A knitter’s gotta eat, yeah?
You need fuel in order to retain your grip on sanity when you get to that part of the pattern. You know, the part that the designer wrote when they were having a really bad day because they’d just accidentally boil-washed their cashmere, so they decided to give free rein to their inner sadist because if they were suffering, then you should sure-as-eggs be suffering too. So instead of the easy, restful garter stitch they’d been suggesting for the body of this top-down cardigan, they decided to introduce such monstrosities of yarnery as repeated p7tog tbl for the last 20 rows. For those of you who are hookers not knitters, just trust me: that’s not a stitch that you’d want to meet in an alley on a dark night, unless you had some very sharp knitting needles with which to defend your honour.
So although you thought that the fiendishly complex lace band at the bottom edge of this cardigan pattern was a lovingly thought out design feature, it was really just the sadistic result of the designer’s BAD DAY. Still, it’s a nice-looking cardigan, isn’t it?
But I digress. I was discussing food.
If you’re into growing your own dinner, you’ll be familiar with the issue (especially at this time of year) of lurching from a glut of one type of produce to a glut of the next, and then the next. It certainly challenges your creativity as you master a hundred and four ways with broad beans one month, and then a tomatoes the next. Broad bean curry, anyone?
At the moment, we’re in the middle of courgette season. (Translation: zucchini.) We have a lot of courgettes. You’re supposed to pick them often to ensure that a steady supply keeps coming. “DON’T ENCOURAGE THEM!” the Stoic Spouse yelped when he saw me rummaging amongst the plants with a watering can. There was a look of panic in his eyes that suggested he wasn’t approaching my courgette sorbet recipe with an entirely open mind. But honestly, you’d have thought he’d caught me feeding the local rats, not growing harmless vegetables. He can’t win, though: if you don’t pick them, they get their revenge by growing into super-sized marrows, which still need eating but don’t taste half as nice.
So the courgette thing has been getting difficult, especially as I have to grate them into oblivion before hiding them in any foodstuffs destined for the twinnage’s plates as courgettes aren’t on my sons’ Official Approved Vegetable List. I don’t feel too guilty about this subterfuge: a friend used to do it to her 30-something veg-averse partner, too, after which he started looking healthier and got himself an allotment.
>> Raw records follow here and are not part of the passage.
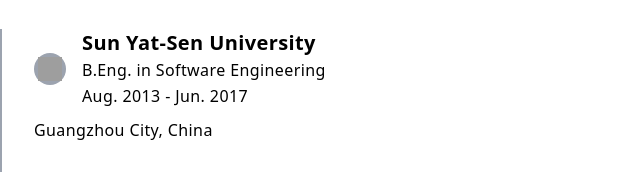
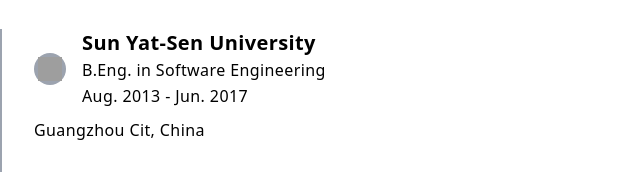
Before and after one commit to WillowBreeze/WillowBreeze.github.io, a plain HTML site: page index.html in a window 1280 px wide. Shown: the part 1271-1443 px from the top of the page, 0-640 px from the left. Drawn offline with nearby package versions, Linux system fonts and the light colour scheme; grey boxes are pictures that could not be loaded.

Commit message:
update page

```diff
--- a/index.html
+++ b/index.html
@@ -39,7 +39,7 @@
                 <p>Aug. 2013 - Jun. 2017</p>
               </div>
             </div>
-            <p>Guangzhou City, China</p>
+            <p>Guangzhou Cit, China</p>
           </div>
           <div class="mb-8">
             <div class="flex items-center mb-2">
```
But then I came across a courgette CAKE recipe of such deliciousness that the poor courgette plants can’t keep pace with demand. I’ve made courgette cakes before: there’s a delicious chocolatey one in the original (and sadly out-of-print) Green and Blacks chocolate cookbook. The one I’m going to tell you about started out as a courgette-and-orange cake, but in my kitchen, it’s gradually morphed into a courgette, lemon, and poppyseed cake. And it rocks. 🙂 Also, it’s very very easy. And I’m happy to tell you how I made it.
The original recipe is here. I didn’t make the icing, though, mostly because as a cheese-phobic, I wasn’t going anywhere near that culinary abomination. Anyway, the cake tastes fabulous without any icing.
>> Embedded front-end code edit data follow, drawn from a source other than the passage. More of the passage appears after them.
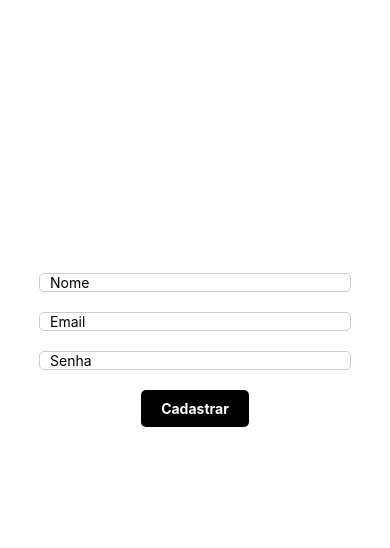
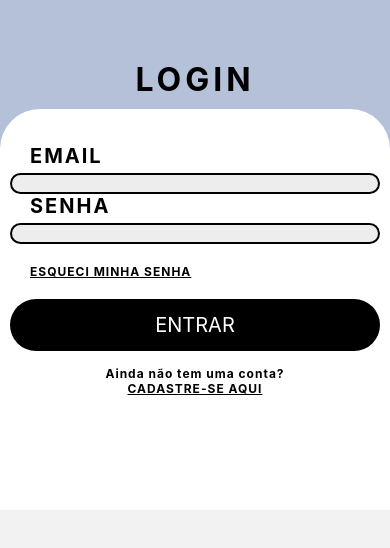
Before and after one commit to ICEI-PUC-Minas-PMV-ADS/ads-2024-1-e3-proj-mov-t8-pmv-ads-2024-1-e3-proj-printpro-wizard, a React Native app in the folder print-pro/: screen /Login in a window 390 px wide. Shown: the top 548 px of the page. Built offline with nearby package versions, Linux system fonts and the light colour scheme.

Commit message:
Update - Vinculo de cadastro com login

```diff
--- a/print-pro/App.js
+++ b/print-pro/App.js
@@ -1,5 +1,4 @@
-import React, { useState } from 'react';
-import { View } from 'react-native';
+import React from 'react';
 import { NavigationContainer } from '@react-navigation/native';
 import { createNativeStackNavigator } from '@react-navigation/native-stack';
 import Footer from './src/pages/Footer/index';
@@ -8,23 +7,16 @@ import PagRetorno from './src/pages/PagRetorno';
 import CalcDetalhado from './src/pages/CalcDetalhado';
 import Orcamento from './src/pages/Orcamento';
 import Custo from './src/pages/Custo';
-import Login from "./src/pages/Login"
-import Cadastro from "./src/pages/Cadastro"
+import Login from "./src/pages/Login";
+import Cadastro from "./src/pages/Cadastro";
 
 const Stack = createNativeStackNavigator();
 
 export default function App() {
-
-
   return (
-
-    <View>
-      <Cadastro/>
-
-
-      {/* <NavigationContainer>
-
-      <Stack.Navigator>
+    <NavigationContainer>
+      <Stack.Navigator initialRouteName="Login">
+        <Stack.Screen name="Login" component={Login} options={{headerShown: false}}/>
         <Stack.Screen name="Cadastro" component={Cadastro} options={{headerBackVisible: false, headerShown: false}}/>
         <Stack.Screen name="Custo" component={Custo} options={{headerBackVisible: false, headerShown: false}}/>
         <Stack.Screen name="Resultados" component={Resultados} options={{headerBackVisible: false}}/>
@@ -32,10 +24,6 @@ export default function App() {
         <Stack.Screen name="PagRetorno" component={PagRetorno} options={{headerBackVisible: false}}/>
         <Stack.Screen name="Orcamento" component={Orcamento} options={{headerBackVisible: false}}/>
       </Stack.Navigator>
-
-    </NavigationContainer> */}
-    </View>
-
-
+    </NavigationContainer>
   );
 }
--- a/print-pro/src/pages/Cadastro.js
+++ b/print-pro/src/pages/Cadastro.js
@@ -1,20 +1,28 @@
 import React, { useState } from "react";
 import { View, Text, StyleSheet, TextInput, TouchableOpacity } from 'react-native';
-
+import { useNavigation } from '@react-navigation/native';
 
 export default function Cadastro() {
   const [nome, setNome] = useState('');
   const [email, setEmail] = useState('');
   const [senha, setSenha] = useState('');
+  const navigation = useNavigation();
 
   const handleCadastro = () => {
     console.log('Nome:', nome);
     console.log('Email:', email);
     console.log('Senha:', senha);
-  }
+  };
+
+  const handleBackToLogin = () => {
+    navigation.navigate('Login');
+  };
 
   return (
     <View style={styles.container}>
+      <Text>
+        Cadastro
+      </Text>
       <TextInput
         style={styles.input}
         placeholder="Nome"
@@ -37,16 +45,18 @@ export default function Cadastro() {
       <TouchableOpacity style={styles.button} onPress={handleCadastro}>
         <Text style={styles.buttonText}>Cadastrar</Text>
       </TouchableOpacity>
+      <TouchableOpacity style={styles.backButton} onPress={handleBackToLogin}>
+        <Text style={styles.backButtonText}>Voltar para Login</Text>
+      </TouchableOpacity>
     </View>
   );
 }
 
 const styles = StyleSheet.create({
   container: {
-    flex: 0,
-    justifyContent: '',
+    flex: 1,
+    justifyContent: 'center',
     alignItems: 'center',
-    paddingVertical: '70%'
   },
   input: {
     width: '80%',
@@ -62,9 +72,18 @@ const styles = StyleSheet.create({
     paddingHorizontal: 20,
     paddingVertical: 10,
     borderRadius: 5,
+    marginTop: 20,
   },
   buttonText: {
     color: 'white',
     fontWeight: 'bold',
   },
+  backButton: {
+    marginTop: 10,
+    padding: 10,
+  },
+  backButtonText: {
+    color: 'blue',
+    textDecorationLine: 'underline',
+  },
 });
--- a/print-pro/src/pages/Login.js
+++ b/print-pro/src/pages/Login.js
@@ -1,14 +1,18 @@
 import React, { useState } from "react";
 import { View, Text, StyleSheet, TextInput, TouchableOpacity } from 'react-native';
+import { useNavigation } from '@react-navigation/native';
 
 export default function Login() {
+    const [email, onChangeEmail] = useState("");
+    const [Password, onChangePassword] = useState("");
+    const navigation = useNavigation();
 
-    const [email, onChangeEmail] = useState("")
-    const [Password, onChangePassword] = useState("")
+    const handleCadastroNavigation = () => {
+        navigation.navigate('Cadastro');
+    };
 
-    return(
+    return (
         <View style={styles.all}>
-
             <View style={styles.titleContainer}>
                 <Text style={styles.titleText}>LOGIN</Text>
             </View>
@@ -16,30 +20,27 @@ export default function Login() {
             <View style={styles.containerInput}>
                 <View style={styles.containerForm}>
                     <Text style={styles.textInput}>EMAIL</Text>
-                    <TextInput style={styles.labelInput} keyboardType="default" onChangeText={onChangeEmail} value={email} styles={styles.input}/>
+                    <TextInput style={styles.labelInput} keyboardType="default" onChangeText={onChangeEmail} value={email} styles={styles.input} />
 
                     <Text style={styles.textInput}>SENHA</Text>
-                    <TextInput style={styles.labelInput} keyboardType="default" onChangeText={onChangePassword} value={Password} styles={styles.input} />
+                    <TextInput style={styles.labelInput} keyboardType="default" onChangeText={onChangePassword} value={Password} styles={styles.input} secureTextEntry={true} />
 
                     <Text style={styles.textEsqueci}>ESQUECI MINHA SENHA</Text>
 
-                    <TouchableOpacity style={styles.button} onPress={"hi"}>
+                    <TouchableOpacity style={styles.button} onPress={() => console.log("Login pressed")}>
                         <Text style={styles.buttonText}>ENTRAR</Text>
                     </TouchableOpacity>
                 </View>
 
                 <View style={styles.cadastreLabel}>
                     <Text style={styles.textCadastro}>Ainda não tem uma conta?</Text>
-                    <TouchableOpacity >
+                    <TouchableOpacity onPress={handleCadastroNavigation}>
                         <Text style={styles.textCadastroClick}>CADASTRE-SE AQUI</Text>
                     </TouchableOpacity>
                 </View>
-
-
             </View>
         </View>
-
-    )
+    );
 }
 
 const styles = StyleSheet.create({
@@ -59,7 +60,7 @@ const styles = StyleSheet.create({
         color: "black",
         fontSize: 32,
         fontWeight: "bold",
-        letterSpacing: 4
+        letterSpacing: 4,
     },
 
     containerInput: {
@@ -89,7 +90,7 @@ const styles = StyleSheet.create({
         paddingLeft: 20,
         backgroundColor: "#ededed",
         borderRadius: 50,
-        borderWidth: 2
+        borderWidth: 2,
     },
     textEsqueci: {
         fontWeight: "bold",
@@ -109,7 +110,7 @@ const styles = StyleSheet.create({
     },
     buttonText: {
         fontSize: 20,
-        color: "#ffffff"
+        color: "#ffffff",
     },
     cadastreLabel: {
         alignItems: "center",
@@ -126,4 +127,4 @@ const styles = StyleSheet.create({
         letterSpacing: 1,
         textDecorationLine: "underline",
     },
-})
+});
```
So here, with respectful acknowledgement of the original recipe in the link above, is the modified (and slightly simpler, cheaty, look-guys-I-haven’t-got-time-to-faff) Twisted Yarn version: COURGETTE, LEMON, AND POPPY SEED LOAF.
- 350g courgettes, the smaller the better
- Rind of approximately a quarter of a lemon
- 200g soft brown sugar
- 125 ml vegetable oil
- 3 large eggs, beaten (although as you can see from one of the photos below, I’m sometimes a little lazy about pre-beating the eggs)
- 100g raisins
- 300g self-raising flour
- 1 teaspoon of baking powder
- 1 tablespoon of poppy seeds
Set oven to 180°C/350°F, or 160°C/325°F fan oven, or gas mark 4.
Grease and line a one-pound loaf tin.
Prepare the courgettes and lemon rind. I used a little gadget that’s known in this house as a ‘whizzer’ to mix both together and pulverize them into mushy oblivion. (See pic higher up this post.) But an alternative is to grate the courgette and lemon rind.
Place all ingredients in a bowl and beat for approx two minutes or until your arm aches a little bit but not unbearably.
Pour mixture into tin and place in centre of oven.
Bake for 50 minutes, or until a skewer inserted into the middle comes out clean.
Remove from tin after a few minutes and leave on a rack to cool. Or you could just munch the lot: I won’t tell. 😉
Oh, and in case you’re wondering, this delicacy goes very well with green tea and knitting. Or crochet. I know, because I’ve tested extensively.
Now, onto the next glut…